[What is expected]:
Copy each record below exactly, please, and leave its pictures out.
^^^^^^^^^^^^^^^^
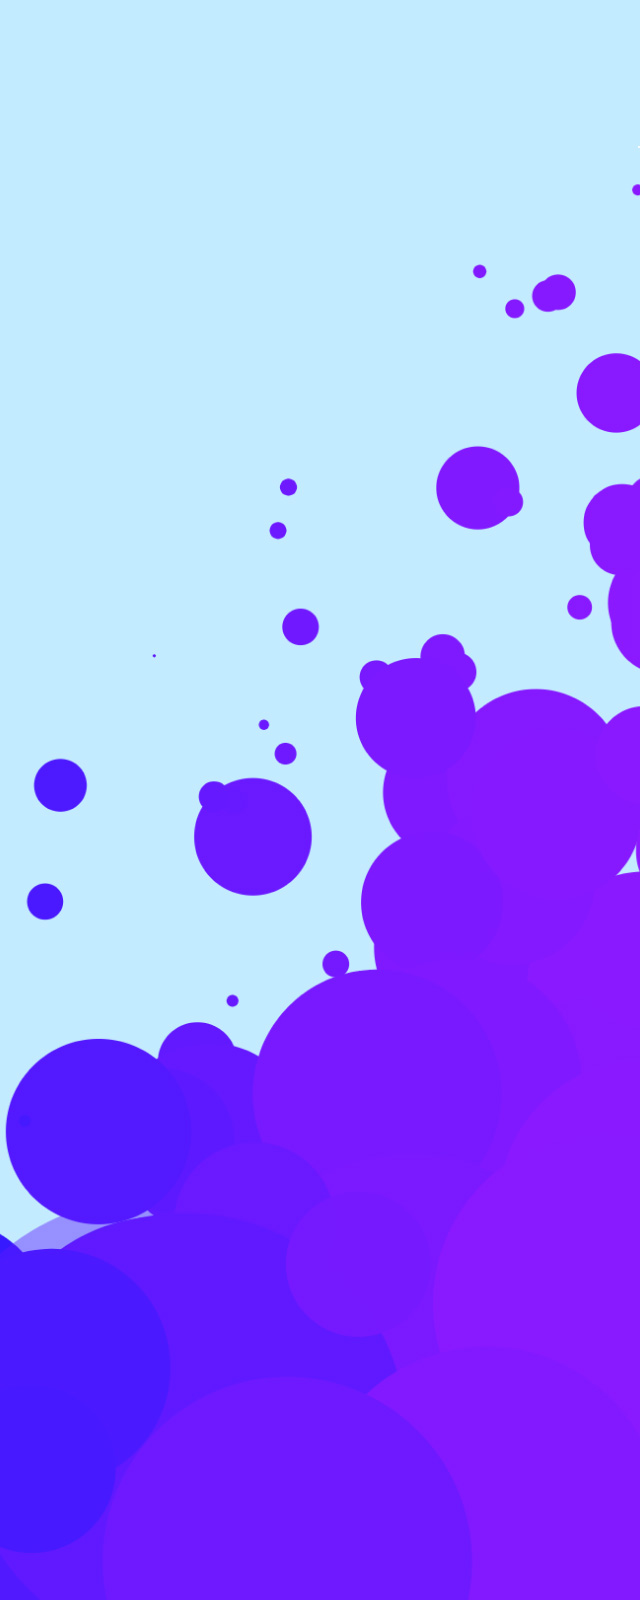
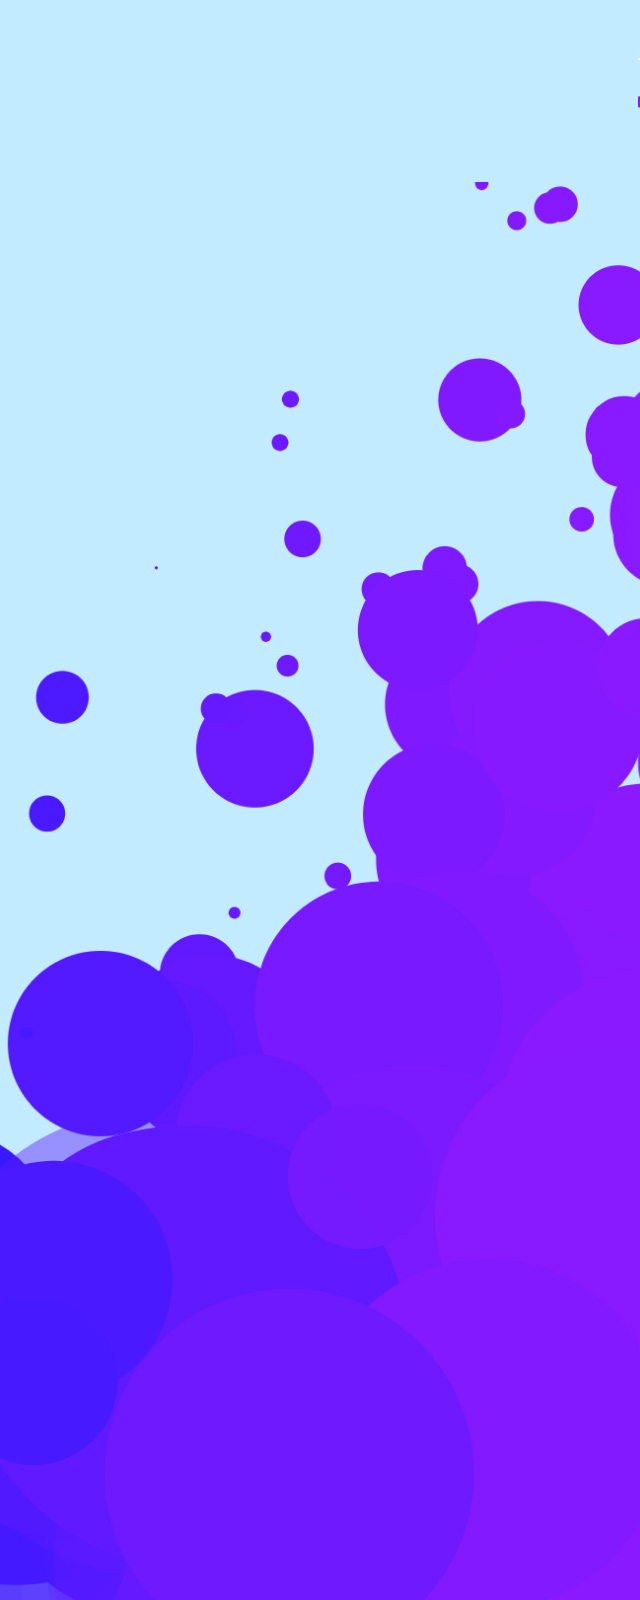
responsive

diff --git a/index.html b/index.html
@@ -13,12 +13,15 @@
   <link rel="stylesheet" type="text/css" href="css/style.css">
   <script type='text/javascript'>
   $(document).ready(function() {
-    console.log(window.scrollX,window.scrollY);
-    $('html, body, *').mousewheel(function(e, delta) {
-      console.log(e.deltaX, e.deltaY, e.deltaFactor,window.scrollX,window.scrollY);
-      // this.scrollLeft -= (e.deltaX);
-      window.scroll(window.scrollX + e.deltaY * 5, window.scrollY);
-      // e.preventDefault();
+    $('html, body, *').mousewheel(function(e) {
+      console.log(e.deltaX, e.deltaY, e.deltaFactor);
+      this.scrollLeft += e.deltaX - e.deltaY;
+      // this.scrollTop = 0;
+      if ( e && e.preventDefault ){
+        e.preventDefault();
+      } else {
+        window.event.returnValue = false;  //IE
+      }
     });
 });
   </script>
@@ -27,7 +30,7 @@
 
   <div class="wrapper">
 
-    <section class="section-intro">
+    <section class="section-intro" id="intro">
       <div class="content">
 
         <p class="intro-name font-overview-subtitle">HAN LI</p>
@@ -123,7 +126,7 @@
       </svg>
       <div class="content">
         <h1 class="font-section-title">echo</h1>
-        <p class="font-section-desc">As the Design Lead for this start-up project, I led not only UI design but also product design on the early stage, and worked on building design team.</p>
+        <p class="font-section-desc">As design lead for this start-up project, I led not only UI design but also product design on the early stage, worked on building design team.</p>
       </div>
     </section>
 
@@ -285,7 +288,7 @@
       </svg>
       <div class="content">
         <h1 class="font-section-title">WeChat</h1>
-        <p class="font-section-desc">Worked as a UI designer, responsible for WeChat iOS  redesign, WeChat Reader, WeChat TV, optimizting Design to Develop workflow, and more.</p>
+        <p class="font-section-desc">Worked as UI designer, responsible for WeChat iOS redesign, Reader, hardware projects, optimizting design workflow, and more.</p>
       </div>
     </section>
 
@@ -366,7 +369,7 @@
       </svg>
       <div class="content">
         <h1 class="font-section-title">iBuilding</h1>
-        <p class="font-section-desc">As both product and visual designer for commercial property renting service, I work on internal tools and took part in strategy making.</p>
+        <p class="font-section-desc">I was product and UI designer at iBuilding, working on office renting service.</p>
       </div>
     </section>
 

diff --git a/css/style.css b/css/style.css
@@ -84,6 +84,7 @@ img {
 .section-intro .content {
   max-width   : 70rem;
   margin-left : 10vw;
+  margin-top: -5rem;
   flex        : 1 0 auto;
   transform   : translateZ(5rem);
 }
@@ -94,7 +95,7 @@ img {
 
 .intro-os {
   position  : relative;
-  left      : 12rem;
+  /* left      : 12rem; */
   color     : var(--COLOR-RED);
   transform : rotate(-5deg);
 }
@@ -107,7 +108,7 @@ img {
 .hover-cat {
   z-index    : 20;
   position   : absolute;
-  right      : 0rem;
+  left     : 0rem;
   bottom     : -10rem;
   width      : 27rem;
   height     : 37rem;
@@ -243,6 +244,7 @@ img {
   background-image : url('../images/cover-ddz.jpg');
   background-color : #F8D797;
   background-size  : cover;
+  flex-basis       : 32rem;
 }
 
 .hover-ddz {
@@ -331,7 +333,7 @@ img {
 .section-contact {
   display         : flex;
   position        : relative;
-  flex            : 1 0 95vw;
+  flex            : 1 0 90vw;
   flex-direction  : row-reverse;
   justify-content : flex-end;
 }
@@ -522,30 +524,40 @@ img {
 
 /* ========== Scaling ========== */
 
-@media
-  screen
-  and (max-height : 1024px) {
+@media (max-height : 800px) {
+    html {
+      font-size : 52%;
+    }
+}
+
+
+@media (max-height : 1024px) {
   :root {
     --SIZE-SECTION-HEIGHT : 80vh;
   }
+
 }
 
-@media
-  screen
-  and (max-width : 1280px) {
+@media (min-width: 761px) and (max-width: 1280px) {
   html {
     font-size : 52%;
   }
 
   .section-intro .content {
-    max-width : 60rem;
-    transform : translateZ(0rem);
+    max-width : 58rem;
+  }
+  #sketch-seeking {
+    margin-left : -25vw;
+  }
+  .dots {
+    top      : 10.5rem;
+  }
+
+  .qrcode {
+    top      : 15.1rem;
   }
 }
-
-@media
-  screen
-  and (max-width : 500px) {
+@media (min-width: 320px) and (max-width: 760px){
   :root {
     --SIZE-SECTION-HEIGHT : 80vh;
     --SIZE-SECTION-WIDTH  : 100vw;

diff --git a/js/sketch-seeking.js b/js/sketch-seeking.js
@@ -1,6 +1,6 @@
 p5.disableFriendlyErrors = true;
 
-var play_it = 1,first_time = 1;
+var play_it = 1;
 var time = 0;
 var inc = 0.005;
 var xoff = 0.1;
@@ -14,8 +14,9 @@ function setup() {
   var canvas = createCanvas(container.width, container.height);
   canvas.parent('sketch-seeking');
 
-  canvas.mouseOver(checkState);
-  canvas.mouseOut(checkState);
+  var c = select('#intro');
+  c.mouseOver(checkState);
+  c.mouseOut(checkState);
 
   frameRate(60);
   angleMode(DEGREES);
^^^^^^^^^^^^^^^^
[Response to this task]:
responsive

diff --git a/index.html b/index.html
@@ -13,12 +13,15 @@
   <link rel="stylesheet" type="text/css" href="css/style.css">
   <script type='text/javascript'>
   $(document).ready(function() {
-    console.log(window.scrollX,window.scrollY);
-    $('html, body, *').mousewheel(function(e, delta) {
-      console.log(e.deltaX, e.deltaY, e.deltaFactor,window.scrollX,window.scrollY);
-      // this.scrollLeft -= (e.deltaX);
-      window.scroll(window.scrollX + e.deltaY * 5, window.scrollY);
-      // e.preventDefault();
+    $('html, body, *').mousewheel(function(e) {
+      console.log(e.deltaX, e.deltaY, e.deltaFactor);
+      this.scrollLeft += e.deltaX - e.deltaY;
+      // this.scrollTop = 0;
+      if ( e && e.preventDefault ){
+        e.preventDefault();
+      } else {
+        window.event.returnValue = false;  //IE
+      }
     });
 });
   </script>
@@ -27,7 +30,7 @@
 
   <div class="wrapper">
 
-    <section class="section-intro">
+    <section class="section-intro" id="intro">
       <div class="content">
 
         <p class="intro-name font-overview-subtitle">HAN LI</p>
@@ -123,7 +126,7 @@
       </svg>
       <div class="content">
         <h1 class="font-section-title">echo</h1>
-        <p class="font-section-desc">As the Design Lead for this start-up project, I led not only UI design but also product design on the early stage, and worked on building design team.</p>
+        <p class="font-section-desc">As design lead for this start-up project, I led not only UI design but also product design on the early stage, worked on building design team.</p>
       </div>
     </section>
 
@@ -285,7 +288,7 @@
       </svg>
       <div class="content">
         <h1 class="font-section-title">WeChat</h1>
-        <p class="font-section-desc">Worked as a UI designer, responsible for WeChat iOS  redesign, WeChat Reader, WeChat TV, optimizting Design to Develop workflow, and more.</p>
+        <p class="font-section-desc">Worked as UI designer, responsible for WeChat iOS redesign, Reader, hardware projects, optimizting design workflow, and more.</p>
       </div>
     </section>
 
@@ -366,7 +369,7 @@
       </svg>
       <div class="content">
         <h1 class="font-section-title">iBuilding</h1>
-        <p class="font-section-desc">As both product and visual designer for commercial property renting service, I work on internal tools and took part in strategy making.</p>
+        <p class="font-section-desc">I was product and UI designer at iBuilding, working on office renting service.</p>
       </div>
     </section>
 

diff --git a/css/style.css b/css/style.css
@@ -84,6 +84,7 @@ img {
 .section-intro .content {
   max-width   : 70rem;
   margin-left : 10vw;
+  margin-top: -5rem;
   flex        : 1 0 auto;
   transform   : translateZ(5rem);
 }
@@ -94,7 +95,7 @@ img {
 
 .intro-os {
   position  : relative;
-  left      : 12rem;
+  /* left      : 12rem; */
   color     : var(--COLOR-RED);
   transform : rotate(-5deg);
 }
@@ -107,7 +108,7 @@ img {
 .hover-cat {
   z-index    : 20;
   position   : absolute;
-  right      : 0rem;
+  left     : 0rem;
   bottom     : -10rem;
   width      : 27rem;
   height     : 37rem;
@@ -243,6 +244,7 @@ img {
   background-image : url('../images/cover-ddz.jpg');
   background-color : #F8D797;
   background-size  : cover;
+  flex-basis       : 32rem;
 }
 
 .hover-ddz {
@@ -331,7 +333,7 @@ img {
 .section-contact {
   display         : flex;
   position        : relative;
-  flex            : 1 0 95vw;
+  flex            : 1 0 90vw;
   flex-direction  : row-reverse;
   justify-content : flex-end;
 }
@@ -522,30 +524,40 @@ img {
 
 /* ========== Scaling ========== */
 
-@media
-  screen
-  and (max-height : 1024px) {
+@media (max-height : 800px) {
+    html {
+      font-size : 52%;
+    }
+}
+
+
+@media (max-height : 1024px) {
   :root {
     --SIZE-SECTION-HEIGHT : 80vh;
   }
+
 }
 
-@media
-  screen
-  and (max-width : 1280px) {
+@media (min-width: 761px) and (max-width: 1280px) {
   html {
     font-size : 52%;
   }
 
   .section-intro .content {
-    max-width : 60rem;
-    transform : translateZ(0rem);
+    max-width : 58rem;
+  }
+  #sketch-seeking {
+    margin-left : -25vw;
+  }
+  .dots {
+    top      : 10.5rem;
+  }
+
+  .qrcode {
+    top      : 15.1rem;
   }
 }
-
-@media
-  screen
-  and (max-width : 500px) {
+@media (min-width: 320px) and (max-width: 760px){
   :root {
     --SIZE-SECTION-HEIGHT : 80vh;
     --SIZE-SECTION-WIDTH  : 100vw;

diff --git a/js/sketch-seeking.js b/js/sketch-seeking.js
@@ -1,6 +1,6 @@
 p5.disableFriendlyErrors = true;
 
-var play_it = 1,first_time = 1;
+var play_it = 1;
 var time = 0;
 var inc = 0.005;
 var xoff = 0.1;
@@ -14,8 +14,9 @@ function setup() {
   var canvas = createCanvas(container.width, container.height);
   canvas.parent('sketch-seeking');
 
-  canvas.mouseOver(checkState);
-  canvas.mouseOut(checkState);
+  var c = select('#intro');
+  c.mouseOver(checkState);
+  c.mouseOut(checkState);
 
   frameRate(60);
   angleMode(DEGREES);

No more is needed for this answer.